Thankfully I have a wonderful family here to celebrate the holidays, so we’ve had a Thanksgiving dinner, two Christmas dinners, and we still haven’t even finished the Christmas celebrations yet. There are some family friends from Germany that are now stationed at the Army base just north of Cheonan and I’ve gotten to see them several times (and eat American food on base! Woo!) and enjoy the company that they bring (plus it’s like having yet another set of adoptive parents). There are many wonderful people here and I’m glad that I’m able to spend the holidays with them. Soon we’ll be going ice skating (they will, my tailbone can’t take the abuse that ice skating tends to dish out) up in Seoul and having even more Christmas related fun.
This picture is from the games we were playing after the Thanksgiving dinner.

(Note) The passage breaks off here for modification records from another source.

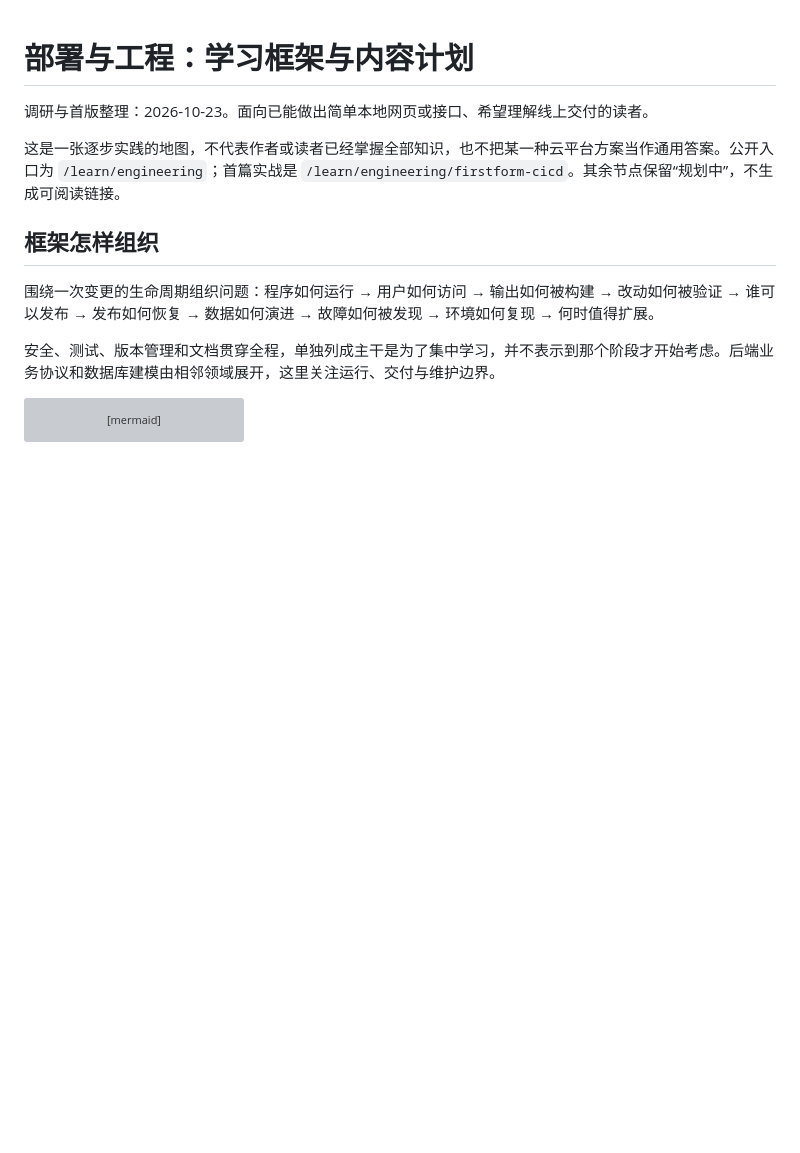
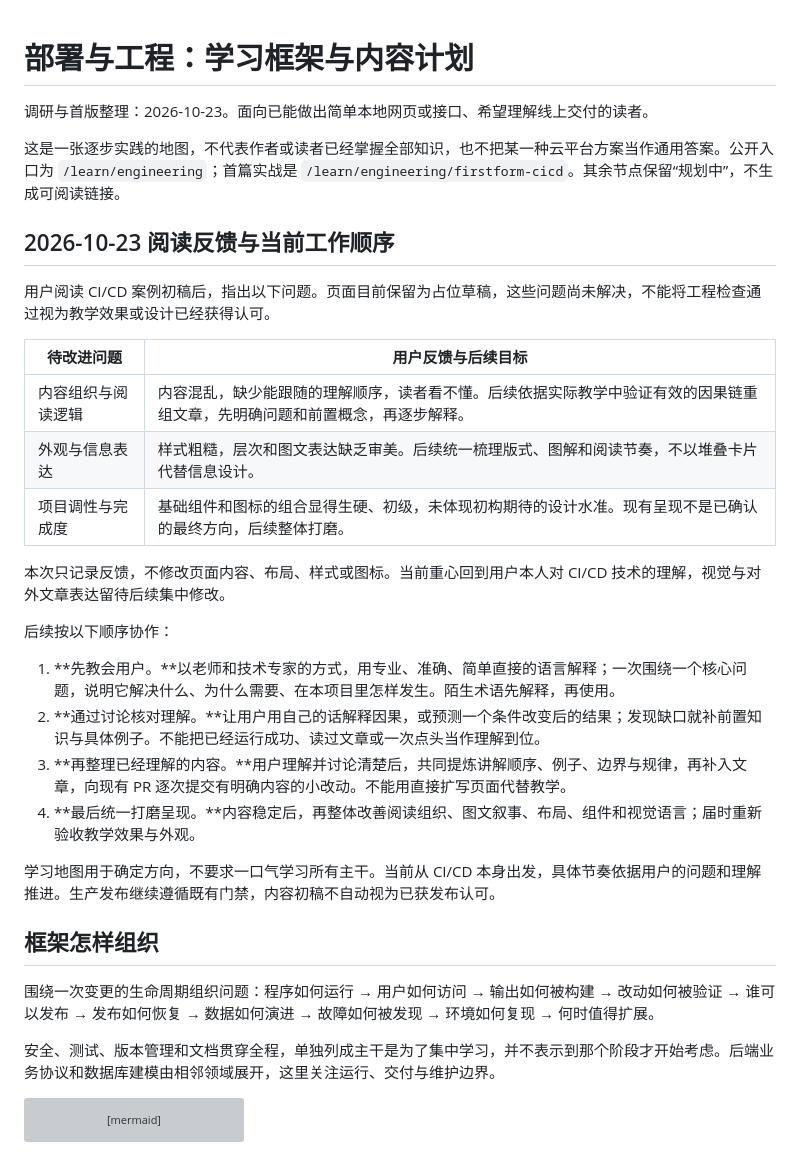
Before and after one commit to jamesonics/firstform-lab, a Markdown page: docs/engineering-learning-roadmap.md, the part around the change. Rendered like a GitHub page; blank space fills up the shorter version; grey boxes are pictures that could not be loaded.

Commit message:
docs: record CI/CD teaching priorities and presentation feedback
Keep the page as a draft. Teach and verify understanding before adding lesson content, then refine reading structure and visual presentation together.

Validation: documentation diff checked; public-source scan passed with 0 findings. No application code changed.

```diff
--- a/docs/engineering-learning-roadmap.md
+++ b/docs/engineering-learning-roadmap.md
@@ -3,6 +3,27 @@
 调研与首版整理：2026-10-23。面向已能做出简单本地网页或接口、希望理解线上交付的读者。
 
 这是一张逐步实践的地图，不代表作者或读者已经掌握全部知识，也不把某一种云平台方案当作通用答案。公开入口为 `/learn/engineering`；首篇实战是 `/learn/engineering/firstform-cicd`。其余节点保留“规划中”，不生成可阅读链接。
+
+## 2026-10-23 阅读反馈与当前工作顺序
+
+用户阅读 CI/CD 案例初稿后，指出以下问题。页面目前保留为占位草稿，这些问题尚未解决，不能将工程检查通过视为教学效果或设计已经获得认可。
+
+| 待改进问题 | 用户反馈与后续目标 |
+| --- | --- |
+| 内容组织与阅读逻辑 | 内容混乱，缺少能跟随的理解顺序，读者看不懂。后续依据实际教学中验证有效的因果链重组文章，先明确问题和前置概念，再逐步解释。 |
+| 外观与信息表达 | 样式粗糙，层次和图文表达缺乏审美。后续统一梳理版式、图解和阅读节奏，不以堆叠卡片代替信息设计。 |
+| 项目调性与完成度 | 基础组件和图标的组合显得生硬、初级，未体现初构期待的设计水准。现有呈现不是已确认的最终方向，后续整体打磨。 |
+
+本次只记录反馈，不修改页面内容、布局、样式或图标。当前重心回到用户本人对 CI/CD 技术的理解，视觉与对外文章表达留待后续集中修改。
+
+后续按以下顺序协作：
+
+1. **先教会用户。**以老师和技术专家的方式，用专业、准确、简单直接的语言解释；一次围绕一个核心问题，说明它解决什么、为什么需要、在本项目里怎样发生。陌生术语先解释，再使用。
+2. **通过讨论核对理解。**让用户用自己的话解释因果，或预测一个条件改变后的结果；发现缺口就补前置知识与具体例子。不能把已经运行成功、读过文章或一次点头当作理解到位。
+3. **再整理已经理解的内容。**用户理解并讨论清楚后，共同提炼讲解顺序、例子、边界与规律，再补入文章，向现有 PR 逐次提交有明确内容的小改动。不能用直接扩写页面代替教学。
+4. **最后统一打磨呈现。**内容稳定后，再整体改善阅读组织、图文叙事、布局、组件和视觉语言；届时重新验收教学效果与外观。
+
+学习地图用于确定方向，不要求一口气学习所有主干。当前从 CI/CD 本身出发，具体节奏依据用户的问题和理解推进。生产发布继续遵循既有门禁，内容初稿不自动视为已获发布认可。
 
 ## 框架怎样组织
 
```
Also changed, not shown: docs/firstform-lab.md (+2 -0 lines).
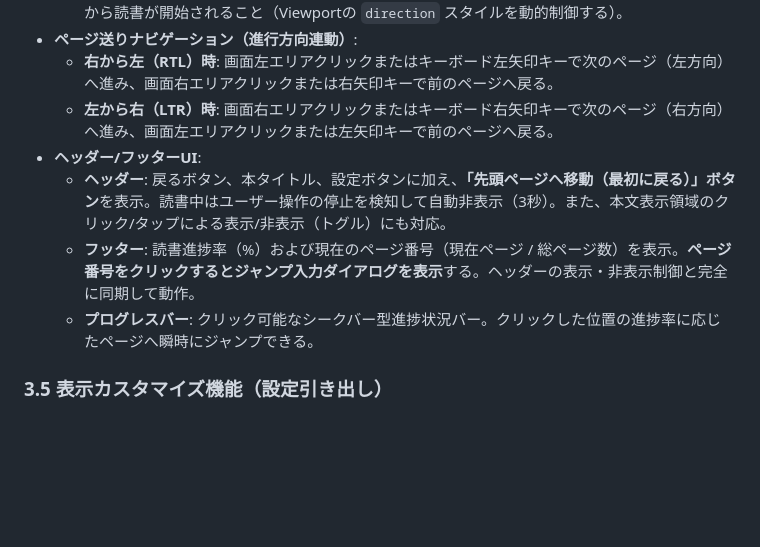
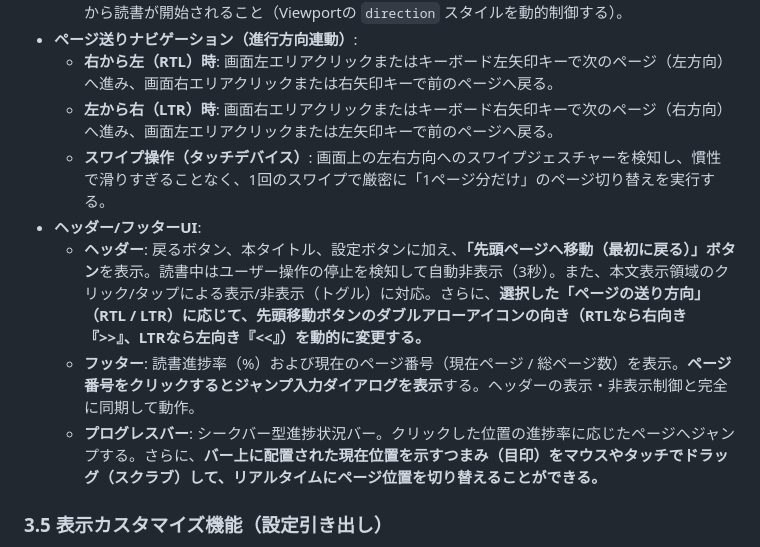
Before and after one commit to rokujyouhitoma/koizora, a Markdown page: docs/system_requirements.md, the part around the change. Drawn GitHub-style; blank space fills up the shorter version.

```diff
--- a/docs/system_requirements.md
+++ b/docs/system_requirements.md
@@ -49,10 +49,11 @@
 * **ページ送りナビゲーション（進行方向連動）**:
   * **右から左（RTL）時**: 画面左エリアクリックまたはキーボード左矢印キーで次のページ（左方向）へ進み、画面右エリアクリックまたは右矢印キーで前のページへ戻る。
   * **左から右（LTR）時**: 画面右エリアクリックまたはキーボード右矢印キーで次のページ（右方向）へ進み、画面左エリアクリックまたは左矢印キーで前のページへ戻る。
+  * **スワイプ操作（タッチデバイス）**: 画面上の左右方向へのスワイプジェスチャーを検知し、慣性で滑りすぎることなく、1回のスワイプで厳密に「1ページ分だけ」のページ切り替えを実行する。
 * **ヘッダー/フッターUI**:
-  * **ヘッダー**: 戻るボタン、本タイトル、設定ボタンに加え、**「先頭ページへ移動（最初に戻る）」ボタン**を表示。読書中はユーザー操作の停止を検知して自動非表示（3秒）。また、本文表示領域のクリック/タップによる表示/非表示（トグル）にも対応。
+  * **ヘッダー**: 戻るボタン、本タイトル、設定ボタンに加え、**「先頭ページへ移動（最初に戻る）」ボタン**を表示。読書中はユーザー操作の停止を検知して自動非表示（3秒）。また、本文表示領域のクリック/タップによる表示/非表示（トグル）に対応。さらに、**選択した「ページの送り方向」（RTL / LTR）に応じて、先頭移動ボタンのダブルアローアイコンの向き（RTLなら右向き『>>』、LTRなら左向き『<<』）を動的に変更する。**
   * **フッター**: 読書進捗率（%）および現在のページ番号（現在ページ / 総ページ数）を表示。**ページ番号をクリックするとジャンプ入力ダイアログを表示**する。ヘッダーの表示・非表示制御と完全に同期して動作。
-  * **プログレスバー**: クリック可能なシークバー型進捗状況バー。クリックした位置の進捗率に応じたページへ瞬時にジャンプできる。
+  * **プログレスバー**: シークバー型進捗状況バー。クリックした位置の進捗率に応じたページへジャンプする。さらに、**バー上に配置された現在位置を示すつまみ（目印）をマウスやタッチでドラッグ（スクラブ）して、リアルタイムにページ位置を切り替えることができる。**
 
 ### 3.5 表示カスタマイズ機能（設定引き出し）
 * **テーマ（配色）切り替え**:
```
Also changed, not shown: docs/low_level_design.md (+8 -2 lines), docs/user_requirements.md (+3 -3 lines).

So, fun facts about Christmas in Korea. In Korea, it’s only been a nationwide holiday (where everyone gets off work) for about 2 years. It’s generally considered to be a holiday that is celebrated only by Christians and couples, and has no real cultural relevance to everyone else. Korea is a little obsessed with the whole couples thing, and Christmas has become one of the many holidays where that is emphasized. However, for all of the Koreans who are single, they have the option of saying, “I’m spending Christmas with Kevin.” This is in reference to the movie Home Alone, which is apparently a Korean holiday classic that is shown every Christmas, and many other holidays besides. Funny what things tend to become popular across cultures.
In other news, I also have recently been able to take a day trip to the south-eastern coast of Korea at Busan, and that was very neat. Apparently the world’s largest department store is there (Yes, I got some pictures of it thanks to sneaking up the elevator of a hotel right across the street) and there are a lot of neat museums and other stuff. I was only there for about a day, so I didn’t get to see too terribly much, but enough to know that I want to come back and do some hiking and see some more museums. If you want to see the pictures from that, check the end of this album: https://www.facebook.com/media/set/?set=a.10153227621700534.1073741828.668415533&type=1&l=fccfb14d55
I’ve also been given the allowance to grow a beard until Christmas, so I am taking full advantage of that!
Anyways, life is going well and I’m still enjoying Korea! I love all of you very much and Merry Christmas to all and to all a good night! (Now here’s a picture of Korea in the winter)